Software engineering is an engineering branch associated with development of software product using well-defined scientific principles, methods and procedures. The outcome of software engineering is an efficient and reliable software product. What is a software? It is a set of instructions or data a computer processor reads in order to perform a task or operation. Software is mainly divided in to two types based on the type of accomplishment. These are as follows: a. System software: These are meant to manage the computer itself, such as an operating system, memory management, file management utilities, and disk operating system (or DOS). The operating system manages the computer hardware resources in addition to applications and data. Can you imagine a computer without an operating system? It won’t be as easy as it is now to operate a computer. The different types of operating system in the market are windows, linux, ubuntu etc. b. Application software: Application software is a program or group of programs designed for end users. Application software resides above system software and includes applications such as database programs, word processors and spreadsheets. Application software may be bundled with system software or published alone. Application software may simply be referred to as an application. The software life cycle is the sequence of different activities that take place during software development. There are also different deliverables produced. Although deliverables can be agreements or evaluations, normally deliverables are objects, such as source code or user manuals. Usually, the activities and deliverables are closely related. Milestones are events that can be used for telling the status of the project. Types of software life cycle activities: 1. Feasibility: Determining if the proposed development is worthwhile.

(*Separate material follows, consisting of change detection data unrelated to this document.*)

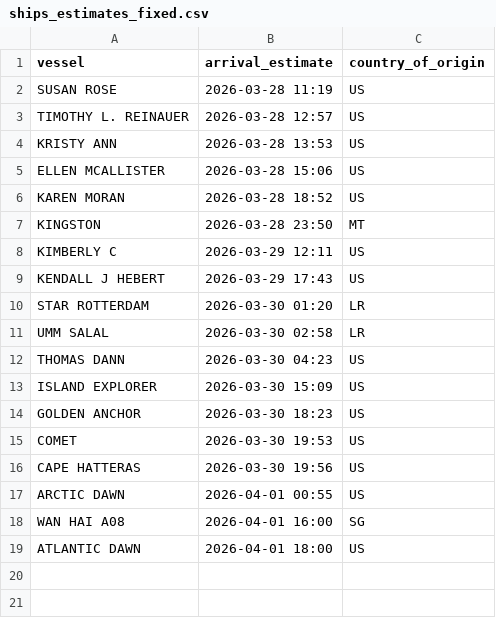
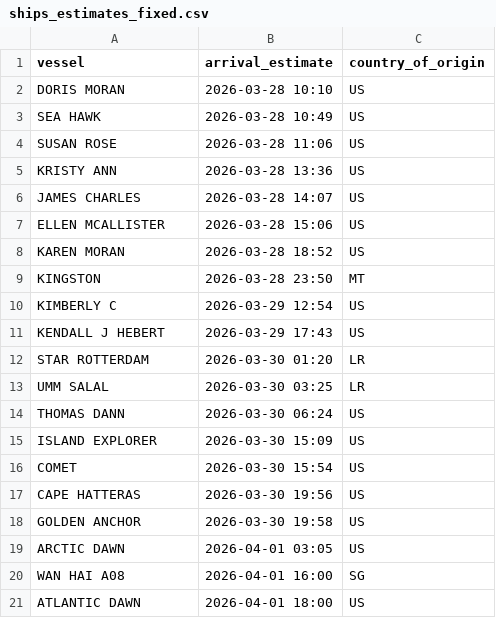
Before and after one commit to natalierjonas/FOCs-in-NYC, a CSV file: ships_estimates_fixed.csv, drawn as a sheet.

```diff
--- a/ships_estimates_fixed.csv
+++ b/ships_estimates_fixed.csv
@@ -1,5 +1,7 @@
 vessel,arrival_estimate,country_of_origin
-SUSAN ROSE,2026-03-28 11:19,US
-TIMOTHY L. REINAUER,2026-03-28 12:57,US
-KRISTY ANN,2026-03-28 13:53,US
+DORIS MORAN,2026-03-28 10:10,US
+SEA HAWK,2026-03-28 10:49,US
+SUSAN ROSE,2026-03-28 11:06,US
+KRISTY ANN,2026-03-28 13:36,US
+JAMES CHARLES,2026-03-28 14:07,US
 ELLEN MCALLISTER,2026-03-28 15:06,US
@@ -7,12 +9,12 @@ KAREN MORAN,2026-03-28 18:52,US
 KINGSTON,2026-03-28 23:50,MT
-KIMBERLY C,2026-03-29 12:11,US
+KIMBERLY C,2026-03-29 12:54,US
 KENDALL J HEBERT,2026-03-29 17:43,US
 STAR ROTTERDAM,2026-03-30 01:20,LR
-UMM SALAL,2026-03-30 02:58,LR
-THOMAS DANN,2026-03-30 04:23,US
+UMM SALAL,2026-03-30 03:25,LR
+THOMAS DANN,2026-03-30 06:24,US
 ISLAND EXPLORER,2026-03-30 15:09,US
-GOLDEN ANCHOR,2026-03-30 18:23,US
-COMET,2026-03-30 19:53,US
+COMET,2026-03-30 15:54,US
 CAPE HATTERAS,2026-03-30 19:56,US
-ARCTIC DAWN,2026-04-01 00:55,US
+GOLDEN ANCHOR,2026-03-30 19:58,US
+ARCTIC DAWN,2026-04-01 03:05,US
 WAN HAI A08,2026-04-01 16:00,SG
```
Also changed, not shown: 1 other file.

Market analysis: Determining if there is a potential market for this product. 2. Requirements: Determining what functionality the software should contain. Requirement elicitation: Obtaining the requirements from the user. Domain analysis: Determining what tasks and structures are common to this problem. 3. Project planning: Determining how to develop the software. Cost analysis—Determining cost estimates. Scheduling: Building a schedule for the development. Software quality assurance: Determining activities that will help ensure quality of the product. Work-breakdown structure: Determining the subtasks necessary to develop the product. 4. Design: Determining how the software should provide the functionality. Architectural design: Designing the structure of the system. Interface design: Specifying the interfaces between the parts of the system. Detailed design: Designing the algorithms for the individual parts. 5. Implementation: Building the software. 6. Testing: Executing the software with data to help ensure that the software works correctly. Unit testing: Testing by the original developer. Integration testing: Testing during the integration of the software. System testing: Testing the software in an environment that matches the operational environment. Alpha testing: Testing by the customer at the developer’s site. Beta testing: Testing by the customer at the customer’s site. Acceptance testing: Testing to satisfy the purchaser. Regression testing: Saving tests from the previous version to ensure that the new version retains the previous capabilities. 7. Delivery: Providing the customer with an effective software solution. Installation: Making the software available at the customer’s operational site. Training: Teaching the users to use the software. Help desk: Answering questions of the user. 8. Maintenance: Updating and improving the software to ensure continued usefulness.
Indian Institute of Technology Kanpur
SRM institute of science and technology
INDIAN INSTITUTE OF TECHNOLOGY GUWAHATI